═══ Data excerpts ═══
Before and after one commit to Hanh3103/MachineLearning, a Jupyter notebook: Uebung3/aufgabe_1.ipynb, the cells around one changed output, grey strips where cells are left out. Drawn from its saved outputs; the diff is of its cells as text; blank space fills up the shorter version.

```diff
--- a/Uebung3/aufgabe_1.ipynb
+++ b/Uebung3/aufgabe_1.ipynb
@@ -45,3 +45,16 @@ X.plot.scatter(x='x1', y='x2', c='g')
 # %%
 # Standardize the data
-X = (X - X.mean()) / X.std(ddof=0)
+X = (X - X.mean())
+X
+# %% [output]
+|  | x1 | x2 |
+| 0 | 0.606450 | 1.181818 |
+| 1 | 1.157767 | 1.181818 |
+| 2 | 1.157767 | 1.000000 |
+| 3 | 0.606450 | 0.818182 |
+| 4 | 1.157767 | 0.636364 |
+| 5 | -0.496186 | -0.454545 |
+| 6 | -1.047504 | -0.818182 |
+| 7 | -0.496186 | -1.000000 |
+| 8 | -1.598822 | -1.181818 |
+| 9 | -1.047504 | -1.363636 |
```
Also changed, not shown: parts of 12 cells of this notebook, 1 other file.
═══
• Prompt
The listing above is to be restated word for word.

• Result of this task
Before and after one commit to Hanh3103/MachineLearning, a Jupyter notebook: Uebung3/aufgabe_1.ipynb, the cells around one changed output, grey strips where cells are left out. Drawn from its saved outputs; the diff is of its cells as text; blank space fills up the shorter version.

```diff
--- a/Uebung3/aufgabe_1.ipynb
+++ b/Uebung3/aufgabe_1.ipynb
@@ -45,3 +45,16 @@ X.plot.scatter(x='x1', y='x2', c='g')
 # %%
 # Standardize the data
-X = (X - X.mean()) / X.std(ddof=0)
+X = (X - X.mean())
+X
+# %% [output]
+|  | x1 | x2 |
+| 0 | 0.606450 | 1.181818 |
+| 1 | 1.157767 | 1.181818 |
+| 2 | 1.157767 | 1.000000 |
+| 3 | 0.606450 | 0.818182 |
+| 4 | 1.157767 | 0.636364 |
+| 5 | -0.496186 | -0.454545 |
+| 6 | -1.047504 | -0.818182 |
+| 7 | -0.496186 | -1.000000 |
+| 8 | -1.598822 | -1.181818 |
+| 9 | -1.047504 | -1.363636 |
```
Also changed, not shown: parts of 12 cells of this notebook, 1 other file.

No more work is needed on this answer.